    Anti-icing surfaces have a critical footprint on daily lives of humans ranging from transportation systems and infrastructure to energy systems, but creation of these surfaces for low temperatures remains elusive. Non-wetting surfaces and liquid-infused surfaces have inspired routes for the development of icephobic surfaces. However, high freezing temperature, high ice adhesion strength, and high cost have restricted their practical applications. Here we report new magnetic slippery surfaces outperforming state-of-the-art icephobic surfaces with a ice formation temperature of −34 °C, 2–3 orders of magnitude higher delay time in ice formation, extremely low ice adhesion strength (≈2 Pa) and stability in shear flows up to Reynolds number of 105. In these surfaces, we exploit the magnetic volumetric force to exclude the role of solid–liquid interface in ice formation. We show that these inexpensive surfaces are universal and can be applied to all types of solids (no required micro/nano structuring) with no compromise to their unprecedented properties. PMID:27824053

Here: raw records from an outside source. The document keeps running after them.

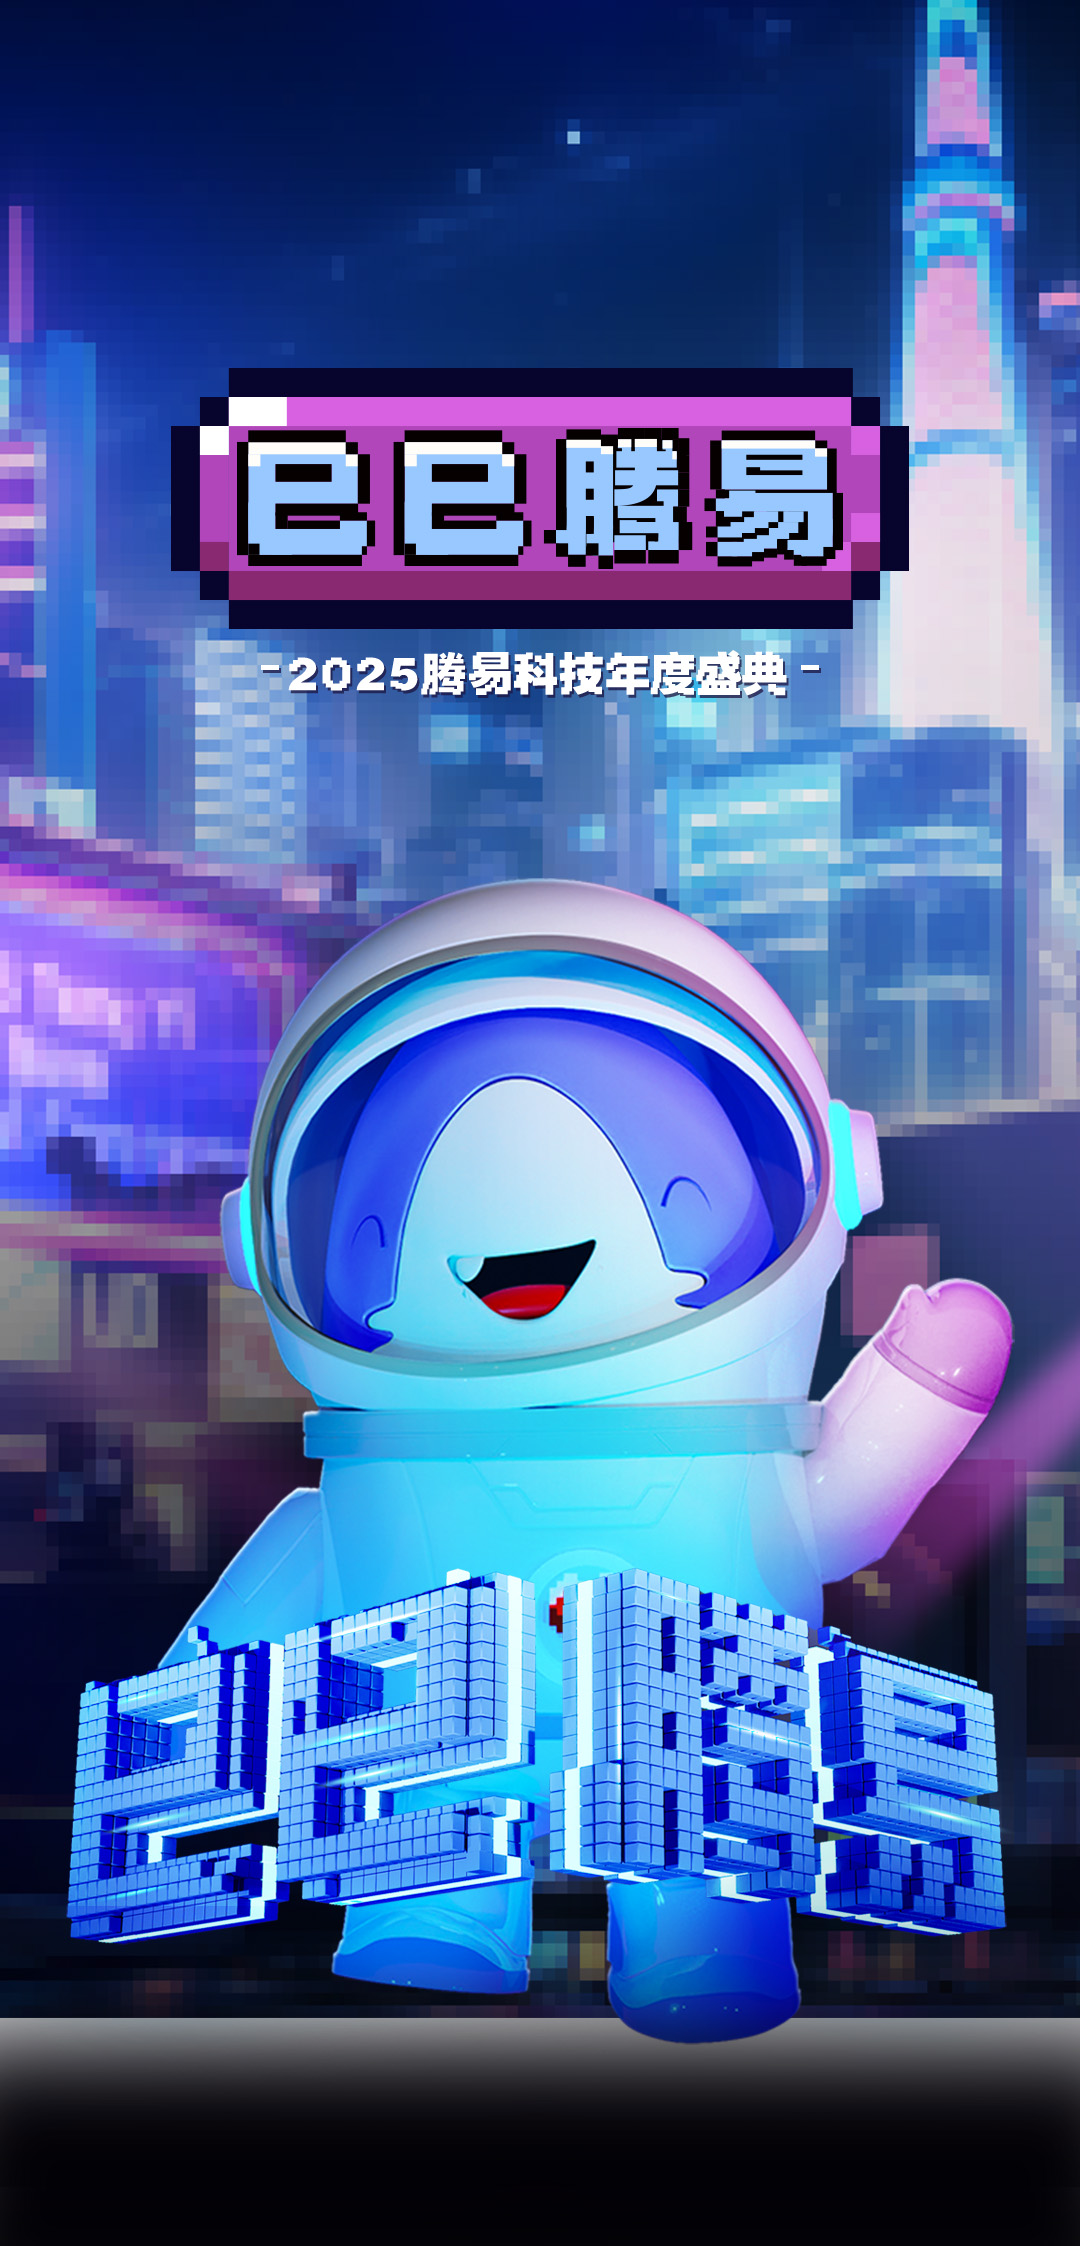
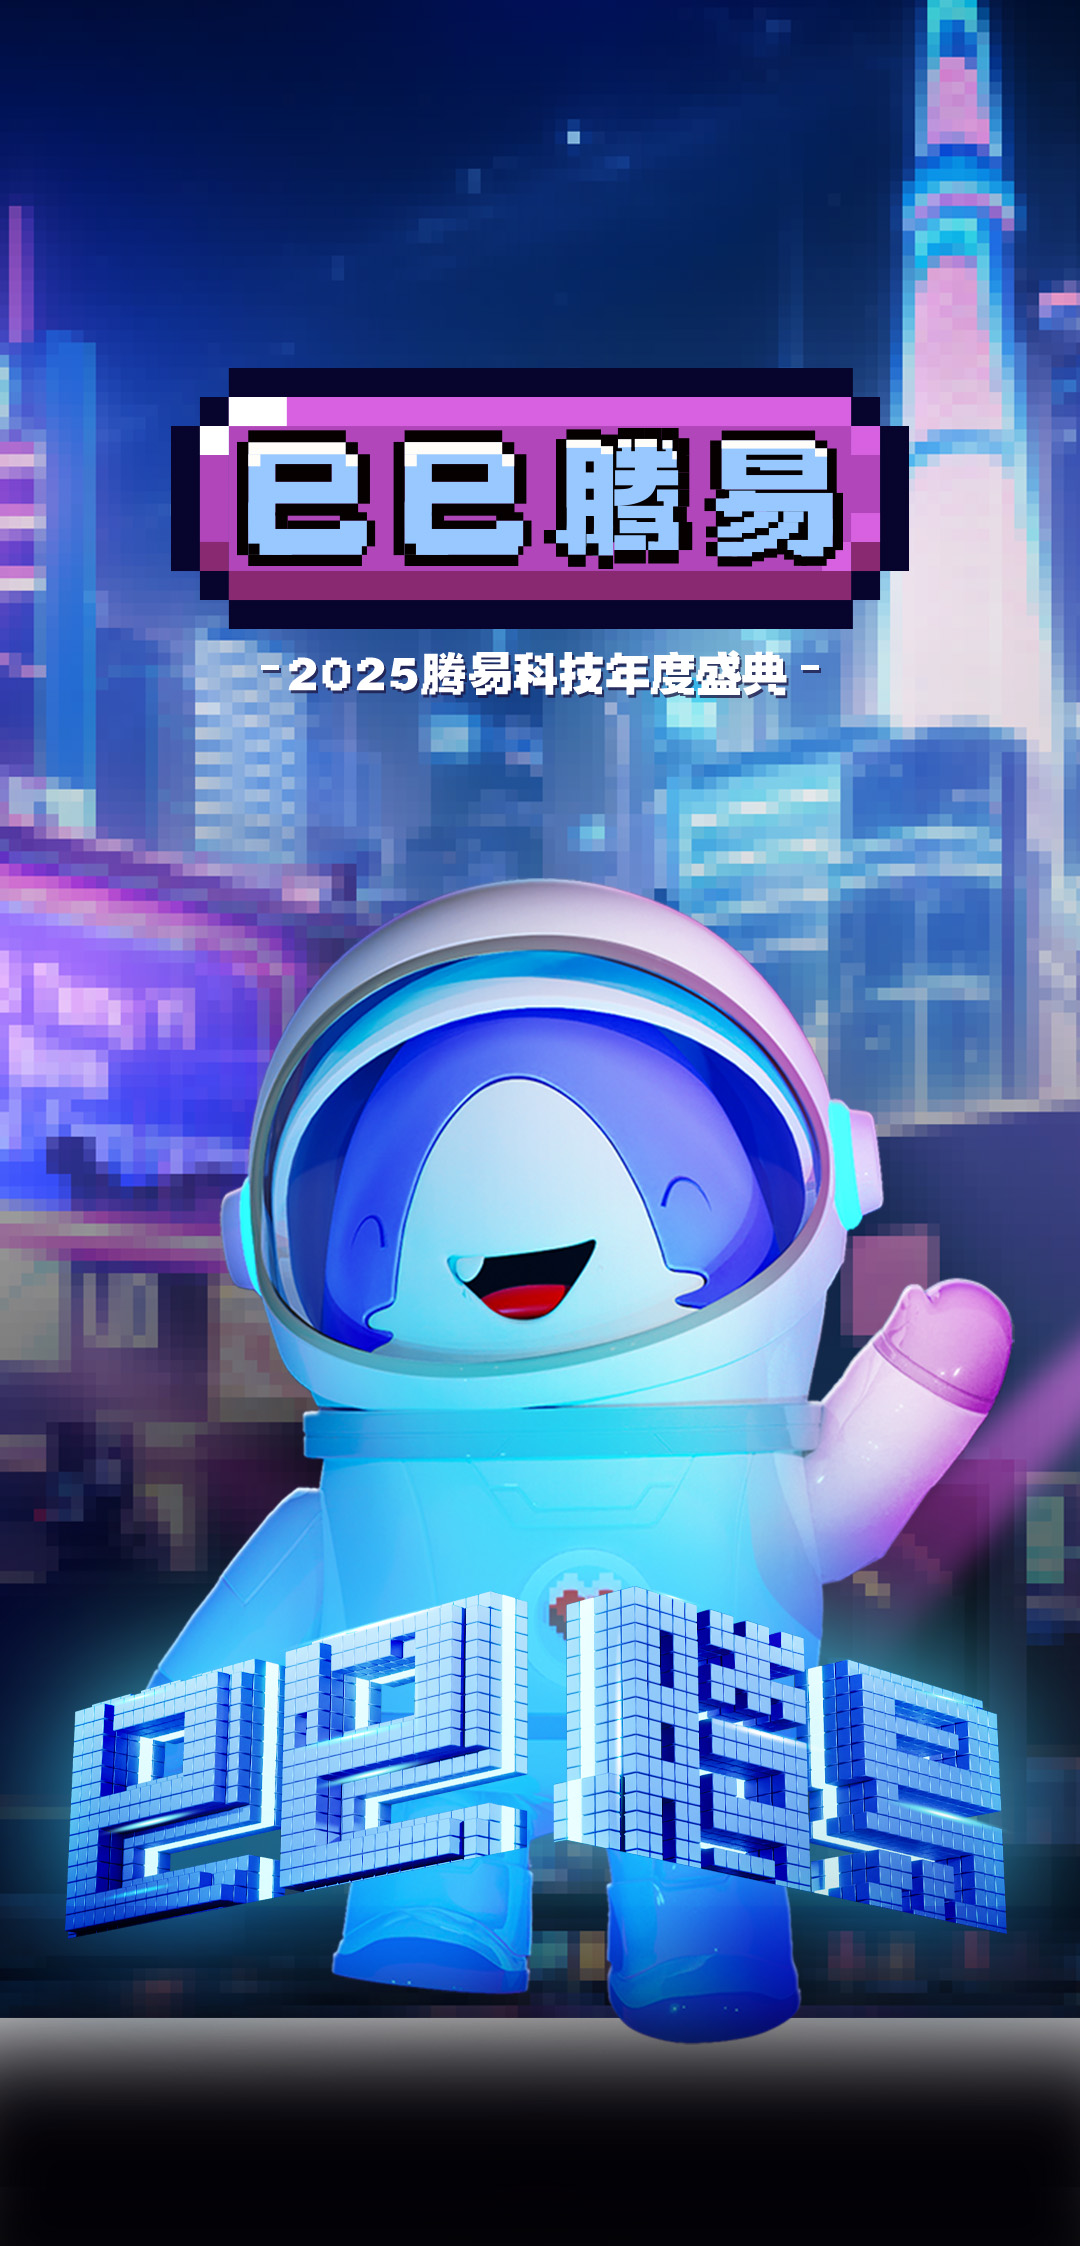
fix: 调整 pulse 动画的不透明度和持续时间至 3.5 秒

Changed region(s): [[0.0, 0.6857, 1.0, 0.9038]]

diff --git a/src/pages/index.vue b/src/pages/index.vue
@@ -32,17 +32,17 @@ onMounted(() => {
       </div> -->
       <img
         v-if="show"
-        class="absolute bottom-[232px] left-[46px] w-[150px]"
-        :class="[isDone ? 'animate-pulse' : '']"
-        src="../assets/imgs/l.png"
+        class="absolute bottom-[216px] left-[44px] w-[150px]"
+        :class="{ 'animate-pulse': isDone }"
+        src="../assets/imgs/5.png"
       />
       <img
         v-if="show"
-        class="absolute bottom-[230px] left-[560px] w-[140px]"
-        :class="[isDone ? 'animate-pulse' : '']"
-        src="../assets/imgs/r.png"
+        class="absolute bottom-[216px] left-[560px] w-[140px]"
+        :class="{ 'animate-pulse': isDone }"
+        src="../assets/imgs/6.png"
       />
-      <img class="absolute bottom-10 w-752" src="../assets/imgs/4.png" />
+      <img class="absolute bottom-0 w-752" src="../assets/imgs/4.png" />
     </main>
   </section>
 </template>

diff --git a/tailwind.config.ts b/tailwind.config.ts
@@ -80,7 +80,7 @@ export default {
           '100%': { transform: 'translateY(60%)' },
         },
         pulse: {
-          '0%, 100%': { opacity: '.9' },
+          '0%, 100%': { opacity: '1' },
           '50%': { opacity: '0' },
         },
       },
@@ -89,7 +89,7 @@ export default {
         'heart-beat': 'heartBeat_k 1.5s 0.3s ease-in-out infinite',
         handle: 'handle 1s ease infinite',
         'next-page': 'next-page 0.9s ease infinite alternate',
-        pulse: 'pulse 4s cubic-bezier(0.4, 0, 0.6, 1) infinite',
+        pulse: 'pulse 3.5s cubic-bezier(0.4, 0, 0.6, 1) infinite',
       },
     },
   },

  10. Extreme Mechanics of Growing Matter

    NASA Astrophysics Data System (ADS)

    Kuhl, Ellen

    2013-03-01

    Growth is a distinguishing feature of all living things. Unlike standard materials, living matter can autonomously respond to alterations in its environment. As a result of a continuous ultrastructural turnover and renewal of cells and extracellular matrix, living matter can undergo extreme changes in composition, size, and shape within the order of months, weeks, or days. While hard matter typically adapts by increasing its density to grow strong, soft matter adapts by increasing its volume to grow large. Here we provide a state-of-the-art review of growing matter, and compare existing mathematical models for growth and remodeling of living systems. Applications are plentiful ranging fro